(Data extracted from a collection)
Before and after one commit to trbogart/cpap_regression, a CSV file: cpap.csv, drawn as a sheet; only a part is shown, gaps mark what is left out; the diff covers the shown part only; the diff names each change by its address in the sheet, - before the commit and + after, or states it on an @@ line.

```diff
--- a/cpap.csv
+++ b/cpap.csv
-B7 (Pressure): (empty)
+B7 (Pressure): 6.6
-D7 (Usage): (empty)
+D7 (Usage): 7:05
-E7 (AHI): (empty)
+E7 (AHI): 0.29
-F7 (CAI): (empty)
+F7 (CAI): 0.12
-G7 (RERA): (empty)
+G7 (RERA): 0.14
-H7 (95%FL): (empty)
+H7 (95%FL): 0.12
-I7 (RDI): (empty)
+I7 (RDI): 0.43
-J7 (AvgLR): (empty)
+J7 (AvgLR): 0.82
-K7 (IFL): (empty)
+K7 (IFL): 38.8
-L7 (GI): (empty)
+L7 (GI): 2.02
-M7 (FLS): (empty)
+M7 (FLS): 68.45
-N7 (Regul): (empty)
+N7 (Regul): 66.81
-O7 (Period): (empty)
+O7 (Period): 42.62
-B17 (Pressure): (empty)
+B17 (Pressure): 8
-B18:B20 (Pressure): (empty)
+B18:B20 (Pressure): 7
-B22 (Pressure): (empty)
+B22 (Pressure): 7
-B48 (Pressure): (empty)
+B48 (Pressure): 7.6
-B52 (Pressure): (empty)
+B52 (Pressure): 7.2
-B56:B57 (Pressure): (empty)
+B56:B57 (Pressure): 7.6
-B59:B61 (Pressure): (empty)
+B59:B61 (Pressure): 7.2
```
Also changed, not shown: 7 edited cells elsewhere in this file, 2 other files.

Description of the task.
Go through the entries above and copy out every line that includes the word "cpap".

Answer box.
Before and after one commit to trbogart/cpap_regression, a CSV file: cpap.csv, drawn as a sheet; only a part is shown, gaps mark what is left out; the diff covers the shown part only; the diff names each change by its address in the sheet, - before the commit and + after, or states it on an @@ line.
--- a/cpap.csv
+++ b/cpap.csv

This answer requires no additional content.